The Southern Christian Leadership Conference is preparing to close its annual convention Wednesday in Montgomery, after addressing a number of racially-charged issues. Near the top of the agenda was reparations for slavery. It's an idea that seems to divide the races, but one many members feel passionate about.
Many African Americans feel they deserve payment for the pain their ancestors suffered as slaves. They say slavery led to the discrimination of today. "Not having equal access to education, not having job rights," explains Congresswoman Maxine Waters. "The kind of discrimination that's gone on is a direct result of the kind of thinking that enslaved people."
Those opposed to reparations say the movement is coming too late. They're also concerned that it would bankrupt the government and that there's no fair way of going about it. But at the SCLC convention, you'll hear why none of those concerns are valid.

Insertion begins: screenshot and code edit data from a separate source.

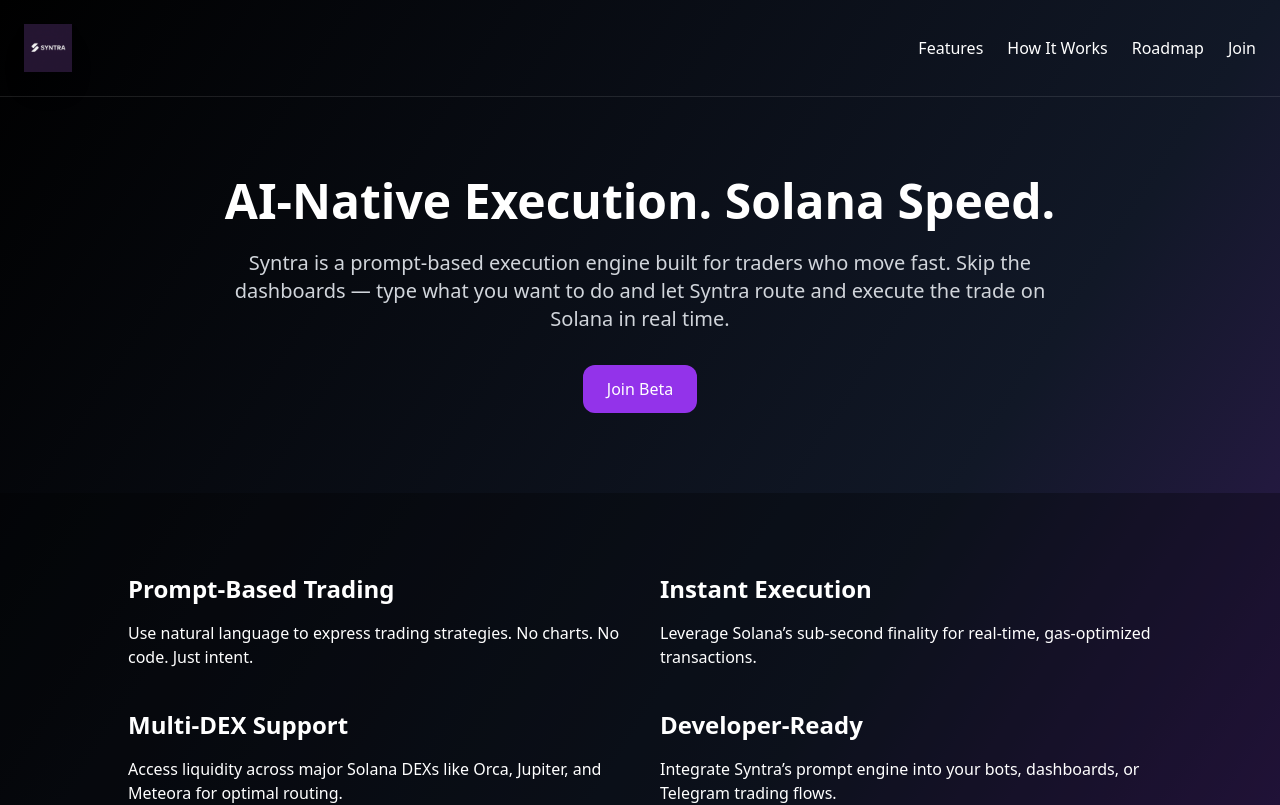
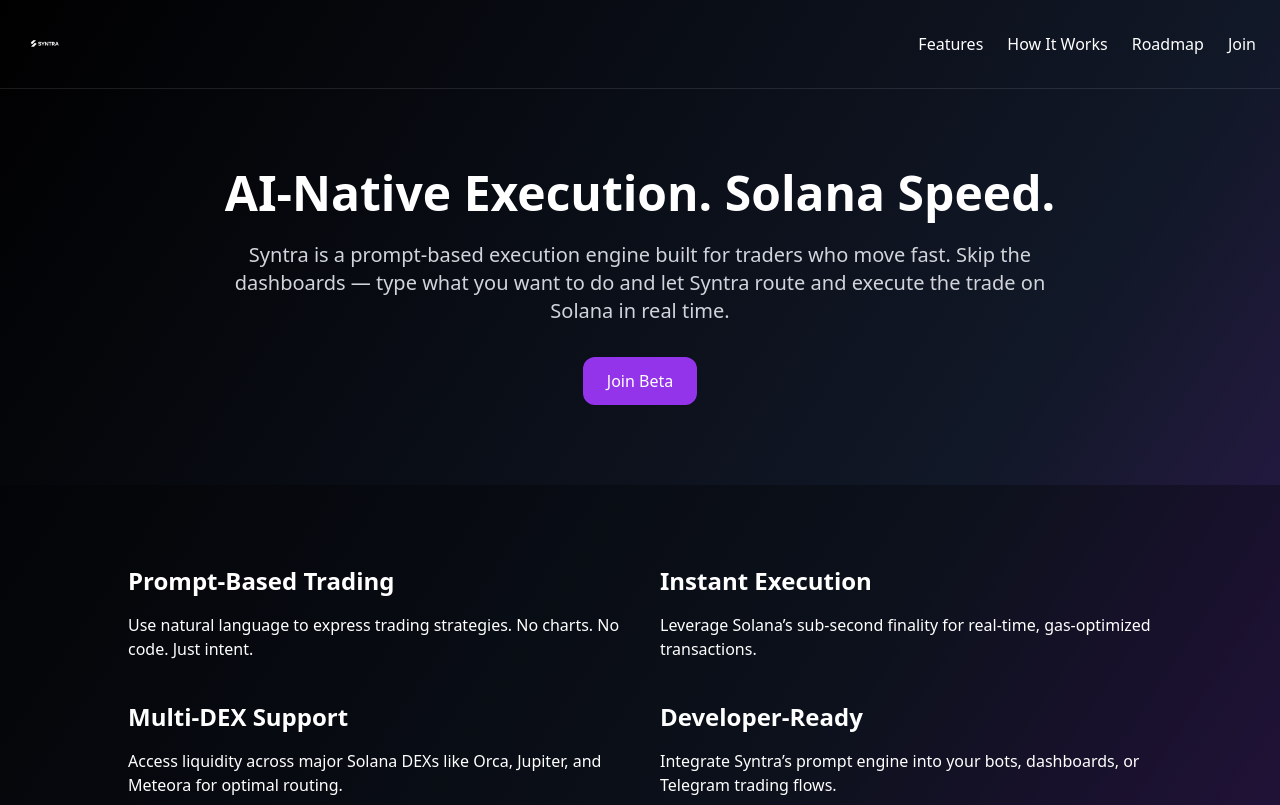
Before and after one commit to syntrasol/syntra-website, a React (Create React App) app: page / in a window 1280 px wide. Shown: the top 805 px of the page. Built offline with nearby package versions, Linux system fonts and the light colour scheme; the HTML template or start-up script is replaced by a standard one.

Commit message:
Update logo to full version with text

```diff
--- a/src/App.jsx
+++ b/src/App.jsx
@@ -17,10 +17,10 @@
 
   return (
     <div className="min-h-screen bg-gradient-to-br from-black via-gray-900 to-purple-900 text-white font-sans">
-      <link rel="preload" as="image" href="/syntra-logo.png" />
+      <link rel="preload" as="image" href="/syntra-icon-light.png" />
       <header className="p-6 flex justify-between items-center border-b border-white/10">
         <a href="#" className="flex items-center transition-transform duration-300 hover:scale-105">
-          <img src="/syntra-logo.png" alt="Syntra logo" className="h-12 w-auto drop-shadow-xl" />
+          <img src="/syntra-icon-light.png" alt="Syntra logo" className="h-10 w-auto" />
         </a>
         <nav className="space-x-6">
           <a href="#features" className="hover:underline">Features</a>
```
Also changed, not shown: public/syntra-icon-light.png (added).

"America didn't have a problem dealing with the Indians. America didn't have a problem dealing with the Japanese," says Dorothy Tillman, chairwoman of the National Reparations Convention Committee. She says she is working on a reparations plan. "I believe America will rise to the occasion to do the right thing once the facts are put out there and we have dialogue," says Tillman.
"We have to figure out how to do it," explains Waters. "What will the formula be? What will the amount be? But I think it's possible." As strongly as these SCLC delegates support reparations, however, there are others who strongly oppose it. And if it happens, it will take a long fight.
Speaking about another concern, the importance of AIDS education, Coretta Scott King was one of the convention's headliners. She and her assistant would not agree to talk about reparations. "We promised the president to speak only about this issue (AIDS) and stay focused," her assistant told WSFA. "The media does not set the agenda."
King's son, Martin Luther King III has been the focus of recent criticism that he is not doing a good job as president. But as the convention winds down, board members are giving assurances that there will be no changes in leadership.
Delegates were scheduled to attend a community hearing Tuesday night at Montgomery's Lilly Baptist Church, where they were to discuss other controversial issues like racial profiling and police brutality. Meanwhile, other delegates traveled to Anniston to rally against an incinerator being built by the army to destroy chemical weapons.